reduced by 2010.

Rick Smith

Great list Rick! I would also have to agree with Galapagos that someone mentioned above in Ecquador and also add Cocos in Costa Rica (famous for its hammerhead sharks) and Waterton National Park and Banff National Park, both located in Alberta Canada. Waterton for its stunning red rock, and wildlife and wildflower diversity and Banff for its stunning peaks. There's so many choices, it's hard to narrow it down to 10!

I haven't been to North America yet (neither South America) but I stayed for few months in South-East Asia. I have to say that this region is truly incredible !

I spent some time in 3 national parks: Bako national park and Mount Kinabalu national park (this one listed as world heritage site) on Malaysia Borneo and Bromo national park on the island of Java – Indonesia.

- Bako national park is small (only 27 square km) but representative of many Borneo’s ecosystems: from the lush rainforest to the mangrove forest, the sandy beaches, the grassland vegetation...That makes the park special for plants and wildlife biodiversity. There you can see easily the threatened proboscis monkey (with its huge nose), macaques, snakes...

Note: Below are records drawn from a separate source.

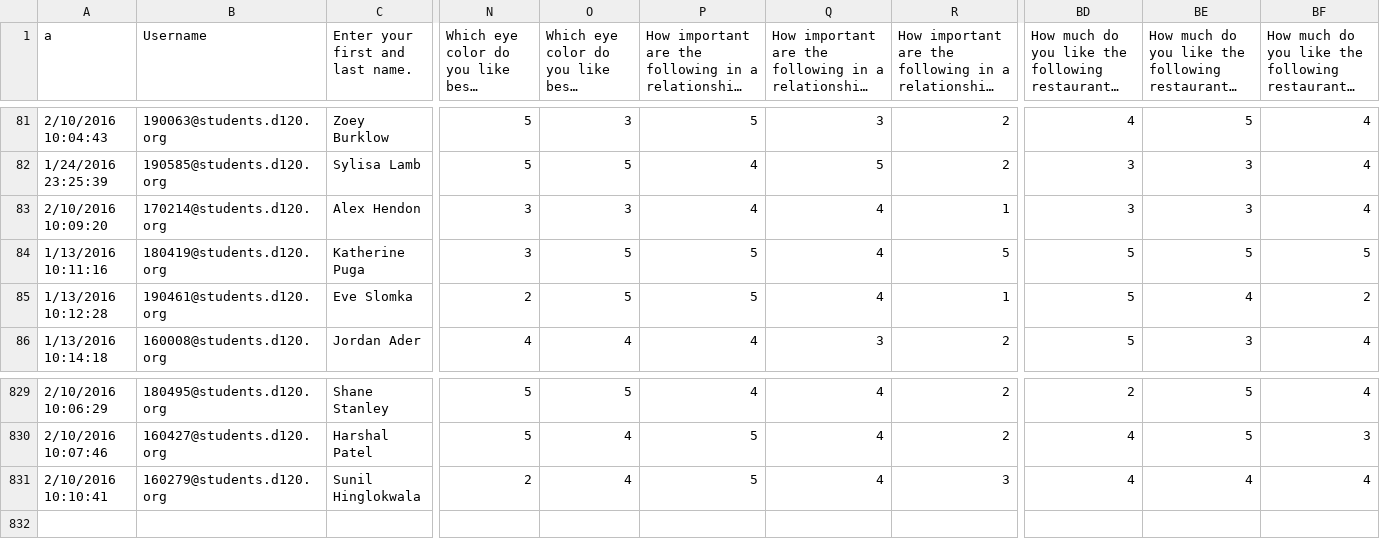
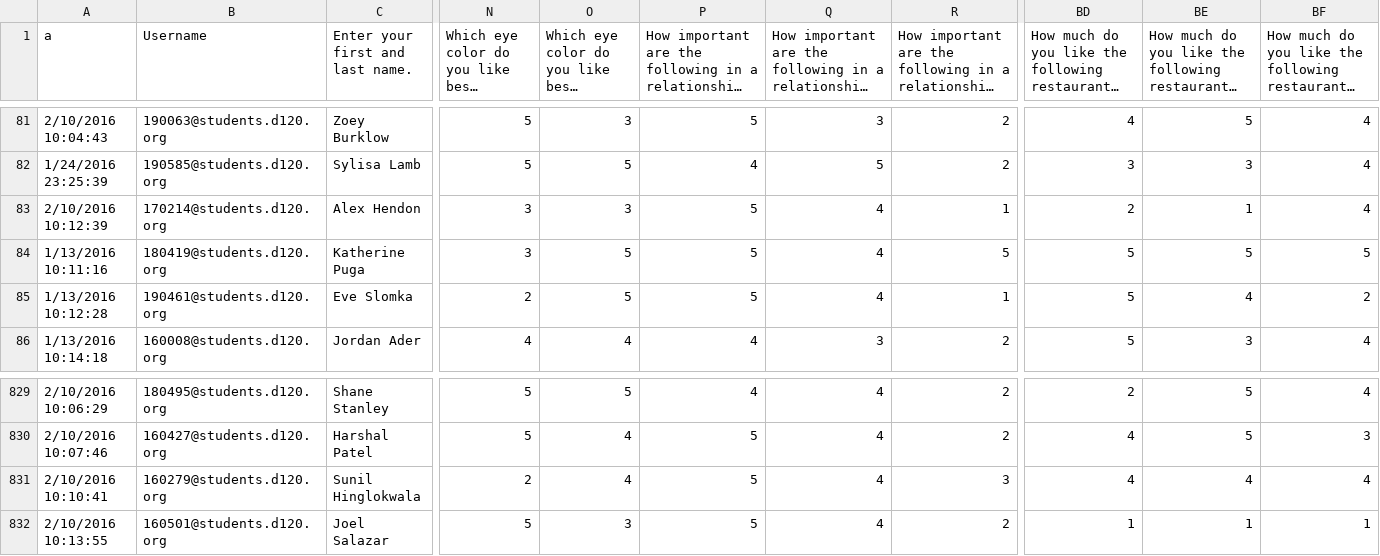
Before and after one commit to MHSByteClub/mhsbyteclub.github.io, a CSV file: matchresponses.csv, drawn as a sheet; only a part is shown, gaps mark what is left out; long unchanged cells end in …; rows hold the shown columns only; the diff names each change by its address in the sheet, - before the commit and + after, or states it on an @@ line.

Commit message:
updated matchresponses.csv

```diff
--- a/matchresponses.csv
+++ b/matchresponses.csv
-A83 (a): 2/10/2016 10:09:20
+A83 (a): 2/10/2016 10:12:39
-P83: 4
+P83: 5
-BD83: 3
+BD83: 2
-BE83: 3
+BE83: 1
+row 832: 2/10/2016 10:13:55 | 160501@students.d120.org | Joel Salazar | 5 | 3 | 5 | 4 | 2 | 1 | 1 | 1
```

- Mount Kinabalu national park is named after the highest peak of Borneo. The peak reaches 4 094 m above sea level. The summit was long time ago covered by glaciers. Now it is just a huge rock with no vegetation. Nevertheless, the park protects a dense and rainy forest where flora and fauna are extremely diverse. If you are lucky you might see the Raflesia, the world’s biggest flower.

- Bromo national park is situated on east java. The park is a mix of volcanoes and rainforest. I woke up at 3am and walked for 2 hours in the dark to climb up the view point. Up there, the sunrise over the caldera and its volcanoes is absolutely stunning. This is definitely the most impressive memory I have. The caldera is called the sea of sand and this so desolate land looks like moonscape. There is also the Mount Semeru, an active volcano which erupts every 20 minutes! A park that must be visited.

Can I introduce you to another great national park for your list?

Kafue National Park is the 2nd largest national park in Africa, the 5th largest in the world and is Zambia's oldest and biggest.

It is home to one of the most important ecosystems in Africa, with a high species diversity, including: endangered wild dogs, the country’s main cheetah residents, wild herds of elephant, the most diverse antelope population in the world and many rare and endangered bird and vegetation species.

With few roads - not one made of tarmac - few visitors, vast open spaces and an abundance of wildlife, it truly deserves its local nickname - Zambian's Hidden Gem. It is a true wilderness experience for visitors!

Blue River Nature Park is located on the main island of New Caledonia. This French archipelago lies in the South Pacific, 1,500 kilometres away from Sydney. With a length of 450 kilometres, “Grande Terre” (mainland) is surrounds by the world’s largest lagoon and the stunning barrier reef, the second-largest coral reef after the Great Barrier Reef of Australia. This lagoon has been recently listed as World Heritage Site by UNESCO.

The “Blue River Nature Park” is situated in the Far South. In this region, the soil is red due to its richness of iron, nickel, manganese... The “maquis minier” (shrubland) and the rainforest of the park are home to the rich and unique wildlife of New Caledonia (75% of which is endemic).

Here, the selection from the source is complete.